** Record set follows **

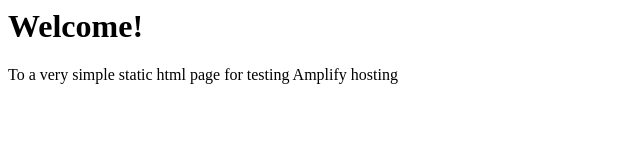
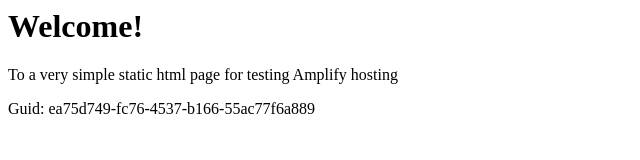
Before and after one commit to aws-aemilia-bom/Github-PR-Commit-Integration-Test-DoNotTouch-v1-preprod-ap-south-1, a website: page src/index.html in a window 1280 px wide. Shown: the whole page, without its empty margins (0-640 px from the left). Drawn offline with Linux system fonts and the light colour scheme.

Commit message:
commit from integ tests

```diff
--- a/src/index.html
+++ b/src/index.html
@@ -1,3 +1,5 @@
+
+
 <html lang="en">
 
 <head>
@@ -10,6 +12,6 @@
 <body>
     <h1>Welcome!</h1>
     <p>To a very simple static html page for testing Amplify hosting</p>
-</body>
+    <p>Guid: ea75d749-fc76-4537-b166-55ac77f6a889</p></body>
 
 </html>
```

** End of Record set **

# [Problem requirements]
Your answer must be an exact copy of the records, free of images.

# [Task response]
Before and after one commit to aws-aemilia-bom/Github-PR-Commit-Integration-Test-DoNotTouch-v1-preprod-ap-south-1, a website: page src/index.html in a window 1280 px wide. Shown: the whole page, without its empty margins (0-640 px from the left). Drawn offline with Linux system fonts and the light colour scheme.

Commit message:
commit from integ tests

```diff
--- a/src/index.html
+++ b/src/index.html
@@ -1,3 +1,5 @@
+
+
 <html lang="en">
 
 <head>
@@ -10,6 +12,6 @@
 <body>
     <h1>Welcome!</h1>
     <p>To a very simple static html page for testing Amplify hosting</p>
-</body>
+    <p>Guid: ea75d749-fc76-4537-b166-55ac77f6a889</p></body>
 
 </html>
```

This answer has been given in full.